While we cannot change the demographic trends of our time, we can surely address the issue of research funding. The kind of thinking in the above quote, even in fiction, should be disturbing to those of us who care for patients with chronic diseases. It highlights the perception that acutely life-threatening diseases are more worthy of research grant funding than conditions that merely affect quality of life. The patients who suffer from the pain, fatigue, and loss of function associated with arthritis and rheumatic diseases would surely disagree that these problems are less worthy of research.
I would argue that researchers in our field have the capacity to ask and answer questions that will have an effect far beyond rheumatology, and it is vital to position research in arthritis and rheumatic diseases in such a way that these questions are clearly applicable across diverse disciplines and within institutes at the National Institutes of Health (NIH). In aggregate, arthritis and other rheumatic diseases have an enormous impact on the health-related quality of life and productivity of our population; therefore, an economic argument based on the numbers of patients with arthritis and rheumatic diseases—with direct and indirect costs—should, and can, be articulated so the additional value associated with rheumatic disease research can be used to argue for increased funding.

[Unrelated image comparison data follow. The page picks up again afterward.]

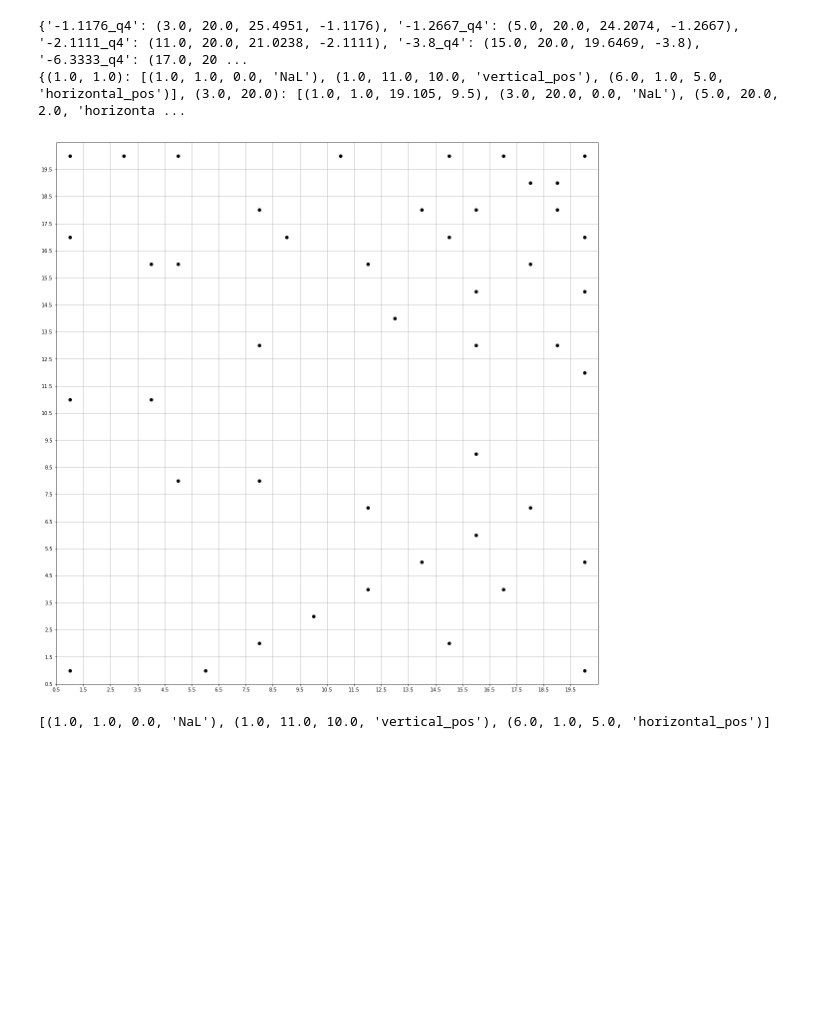
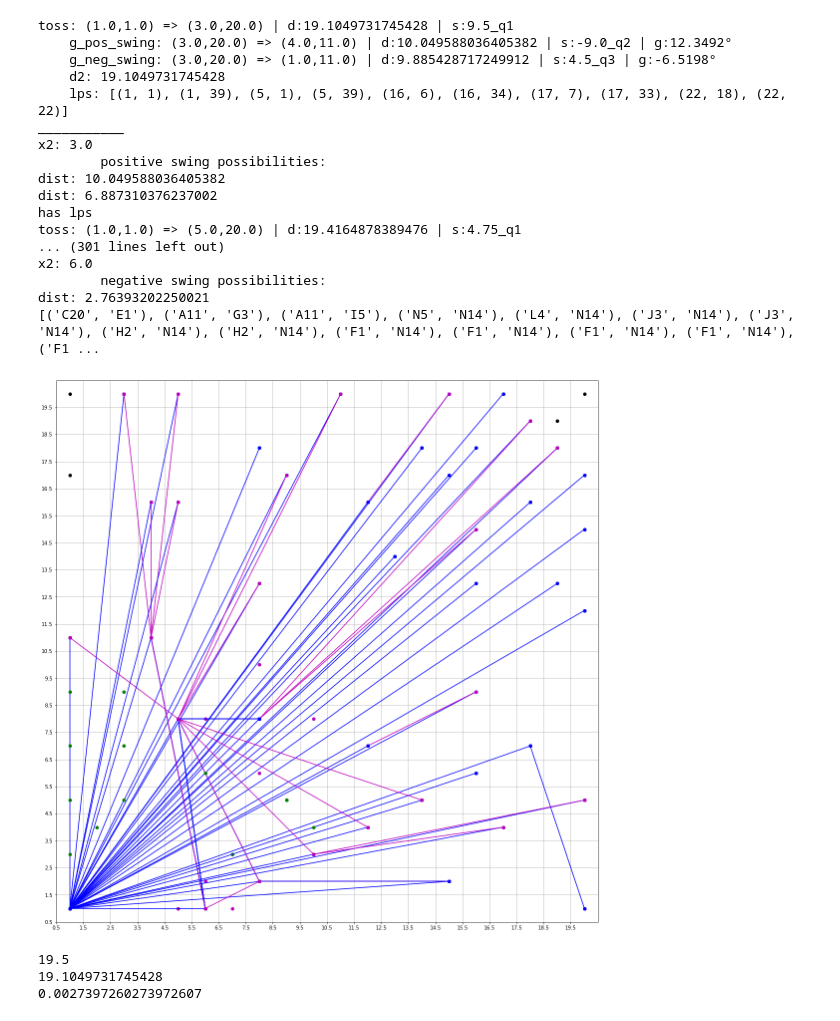
Before and after one commit to boulder-quantitative-finance/jane_street_puzzles, a Jupyter notebook: May18_Puzzle_4.ipynb, the cells around one changed output. Cells and saved outputs as stored; diff of their text form; code cells hidden in the pictures; blank space fills up the shorter version.

```diff
--- a/May18_Puzzle_4.ipynb
+++ b/May18_Puzzle_4.ipynb
@@ -180,7 +244,7 @@ for i in range(len(coords)):
         y2 = j[1]
         distance = calc_distance(x1,y1,x2,y2)
         slope = calc_slope(x1,y1,x2,y2)
-       if slope not in viable_toss_stack:
+        if slope not in viable_toss_stack:
             viable_toss_stack[slope] = (x2,y2,distance,slope)
         else:
             if abs(viable_toss_stack[slope][2]) > abs(distance):
@@ -197,9 +261,9 @@ for i in range(len(coords)):
 
 # print(viable_toss_stack)
 # store viable landing points
-# lp_graph = {}
-
-print(graph)
+lp_graph_notational = []
+lp_graph = []
+# print(graph)
 
 # graph search loop
 # FIND EVERY FIRST MOVE Landing Point!
@@ -243,7 +307,7 @@ for i in graph:
 #         if x1 == 1 and y1 == 1 and x2 == 16.0 and y2 == 15.0:
 #         if x1 == 1 and y1 == 1 and x2 == 20.0 and y2 == 15.0:
 #         if x1 == 1 and y1 == 1 and x2 == 13.0 and y2 == 14.0:
-#         if x1 == 1 and y1 == 1 and x2 == 8.0 and y2 == 13.0:
+#         if x1 == 1 and y1 == 1 and x2 == 8.0 and y2 == 13.0: # recursive_swing goes OB
 #         if x1 == 1 and y1 == 1 and x2 == 16.0 and y2 == 13.0:
 #         if x1 == 1 and y1 == 1 and x2 == 19.0 and y2 == 13.0:
 #         if x1 == 1 and y1 == 1 and x2 == 20.0 and y2 == 12.0:
@@ -255,7 +319,7 @@ for i in graph:
 #         if x1 == 1 and y1 == 1 and x2 == 12.0 and y2 == 7.0:
 #         if x1 == 1 and y1 == 1 and x2 == 18.0 and y2 == 7.0:
 #         if x1 == 1 and y1 == 1 and x2 == 16.0 and y2 == 6.0:
-        if x1 == 1 and y1 == 1 and x2 == 14.0 and y2 == 5.0:
+#         if x1 == 1 and y1 == 1 and x2 == 14.0 and y2 == 5.0: # goes OB but isn't marked as OB
 #         if x1 == 1 and y1 == 1 and x2 == 20.0 and y2 == 5.0:
 #         if x1 == 1 and y1 == 1 and x2 == 12.0 and y2 == 4.0:
 #         if x1 == 1 and y1 == 1 and x2 == 17.0 and y2 == 4.0:
@@ -263,7 +327,8 @@ for i in graph:
 #         if x1 == 1 and y1 == 1 and x2 == 8.0 and y2 == 2.0:
 #         if x1 == 1 and y1 == 1 and x2 == 15.0 and y2 == 2.0:
 #         if x1 == 1 and y1 == 1 and x2 == 6.0 and y2 == 1.0:
-#         if x1 == 1 and y1 == 1:
+#         if x1 == 8 and y1 == 13 and x2 == 16 and y2 == 13:
+        if x1 == 1 and y1 == 1:
             if (x1,y1) != (x2,y2) and s2 != "NaL":
                 print("toss: ("+str(x1)+","+str(y1)+") => ("+str(x2)+","+str(y2)+") | d:"+str(d2)+" | s:"+str(s2))
                 for k in graph[(x2,y2)]:
@@ -293,7 +358,7 @@ for i in graph:
 #                 ax.plot(g_neg_stack[0],g_neg_stack[1], 'go')
 #                 print("    x2: "+str(x2))
 #                 print("    y2: "+str(y2))
-#                 print("    d2: "+str(d2))
+                print("    d2: "+str(d2))
                 print("    lps: "+str(lps))
                 print("___________")
 
@@ -314,54 +379,70 @@ for i in graph:
 #                         print("        pt1_p: "+str([(x1,y1),(x2,y2),(x4_p,y4_p)])+" |"+str(g2_p) + " < " + str(g_p))
                         if 0 <= g2_p <= g_p and (x4_p,y4_p) != (x1,y1):
                             ax.plot(x4_p,y4_p, 'go')
+                            print("x2: "+str(x2))
+                            lp_graph_notational.append((excel_col(int(x2))+str(int(y2)),excel_col(x4_p)+str(y4_p)))
 
                     # recursive search until rope runs out...
+                    # recursive_swing((x2,y2),(g_pos_stack[0],g_pos_stack[1]))
                     print("        positive swing possibilities:")
-                    for i_p in graph[(g_pos_stack[0],g_pos_stack[1])]:
-                        if g_pos_stack[2] > i_p[2] and (g_pos_stack[0],g_pos_stack[1]) != (i_p[0],i_p[1]):
-                            pass
-#                             print("        swing: ("+str(g_pos_stack[0])+","+str(g_pos_stack[1])+") => ("+str(i_p[0])+","+str(i_p[1])+") | d:"+str(i_p[2])+" s:"+str(i_p[3]))
-#                             plot_path(g_pos_stack[0],g_pos_stack[1],i_p[0],i_p[1],"y")
-
+                    recursive_swing((x2,y2),g_pos_stack,"pos")
 
                 # negative swing possibilities
 #                 print(">>> n (x2,y2): "+str((x2,y2)))
 #                 print(">>> n distance: "+str(d2))
 #                 print(">>> n slope: "+str(g_neg_stack[3]))
                 if g_neg_stack != (0,0,0,0,0) and inbounds((x2,y2), (g_neg_stack[0],g_neg_stack[1]), d2, calc_slope(x2,y2,g_neg_stack[0],g_neg_stack[1])):
                     plot_path(x2,y2,g_neg_stack[0],g_neg_stack[1],"m")
                     g_n = g_neg_stack[4]
                     for l in lps:
                         x4_n = l[0]
                         y4_n = l[1]
                         g2_n = calc_angle((x1,y1),(x2,y2),(x4_n,y4_n))
 #                         print("        pt1_n: "+str([(x1,y1),(x2,y2),(x4_n,y4_n)])+" |"+str(g2_n) + " > " + str(g_n))
                         if 0 >= g2_n >= g_n and (x4_n,y4_n) != (x1,y1):
                             ax.plot(x4_n,y4_n, 'go')
+                            print("x2: "+str(x2))
+                            lp_graph_notational.append((excel_col(int(x2))+str(int(y2)),excel_col(x4_p)+str(y4_p)))
+
 
                     # recursive search until rope runs out...
                     print("        negative swing possibilities:")
-                    for i_n in graph[(g_neg_stack[0],g_neg_stack[1])]:
-                        if g_neg_stack[2] > i_n[2] and (g_neg_stack[0],g_neg_stack[1]) != (i_n[0],i_n[1]):
-                            pass
-#                             print("        swing: ("+str(g_neg_stack[0])+","+str(g_neg_stack[1])+") => ("+str(i_n[0])+","+str(i_n[1])+") | d:"+str(i_n[2])+" | s:"+str(i_n[3]))
-#                             plot_path(g_neg_stack[0],g_neg_stack[1],i_n[0],i_n[1],"y")
+                    recursive_swing((x2,y2),g_neg_stack,"neg")
 
 
 
 
 
 
 
 
 
-# print(lp_graph)
+print(lp_graph_notational)
 plt.grid()
 # %% [output]
-{'-1.1176_q4': (3.0, 20.0, 25.4951, -1.1176), '-1.2667_q4': (5.0, 20.0, 24.2074, -1.2667), '-2.1111_q4': (11.0, 20.0, 21.0238, -2.1111), '-3.8_q4': (15.0, 20.0, 19.6469, -3.8), '-6.3333_q4': (17.0, 20 ...
-{(1.0, 1.0): [(1.0, 1.0, 0.0, 'NaL'), (1.0, 11.0, 10.0, 'vertical_pos'), (6.0, 1.0, 5.0, 'horizontal_pos')], (3.0, 20.0): [(1.0, 1.0, 19.105, 9.5), (3.0, 20.0, 0.0, 'NaL'), (5.0, 20.0, 2.0, 'horizonta ...
+toss: (1.0,1.0) => (3.0,20.0) | d:19.1049731745428 | s:9.5_q1
+    g_pos_swing: (3.0,20.0) => (4.0,11.0) | d:10.049588036405382 | s:-9.0_q2 | g:12.3492°
+    g_neg_swing: (3.0,20.0) => (1.0,11.0) | d:9.885428717249912 | s:4.5_q3 | g:-6.5198°
+    d2: 19.1049731745428
+    lps: [(1, 1), (1, 39), (5, 1), (5, 39), (16, 6), (16, 34), (17, 7), (17, 33), (22, 18), (22, 22)]
+___________
+x2: 3.0
+        positive swing possibilities:
+dist: 10.049588036405382
+dist: 6.887310376237002
+has lps
+toss: (1.0,1.0) => (5.0,20.0) | d:19.4164878389476 | s:4.75_q1
+... (301 lines left out)
+x2: 6.0
+        negative swing possibilities:
+dist: 2.76393202250021
+[('C20', 'E1'), ('A11', 'G3'), ('A11', 'I5'), ('N5', 'N14'), ('L4', 'N14'), ('J3', 'N14'), ('J3', 'N14'), ('H2', 'N14'), ('H2', 'N14'), ('F1', 'N14'), ('F1', 'N14'), ('F1', 'N14'), ('F1', 'N14'), ('F1 ...
-[figure, old version]
+[figure, new version]
-# %%
-print(graph[(1.0, 1.0)])
-# %% [output]
-[(1.0, 1.0, 0.0, 'NaL'), (1.0, 11.0, 10.0, 'vertical_pos'), (6.0, 1.0, 5.0, 'horizontal_pos')]
+# %%
+print(calc_distance(3,20,3,.5))
+print(calc_distance(1,1,3,20))
+print(calc_cost(calc_distance(1,1,3,20)))
+# %% [output]
+19.5
+19.1049731745428
+0.0027397260273972607
```
Also changed, not shown: parts of 1 cell of this notebook, 1 other file.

How, then, do we avoid the fictional—but very possible—future describe in the Not Yet Gazette? We must work with our patients to educate Congress of the importance of research in the rheumatic diseases. As physicians and health professionals, we must arm our patients with the motivation and facts to view their diseases as important targets for research. Patients and providers must become advocates by contacting their current government representatives and voting for those who support biomedical research funding. In fact, this month your fellow ACR and ARHP members and their patients are attending the ACR Advocates for Arthritis advocacy visit in Washington, D.C., and are lobbying Congress for increased NIH funding and other issues important to the rheumatology community. I urge each of you, with your patients, to get involved.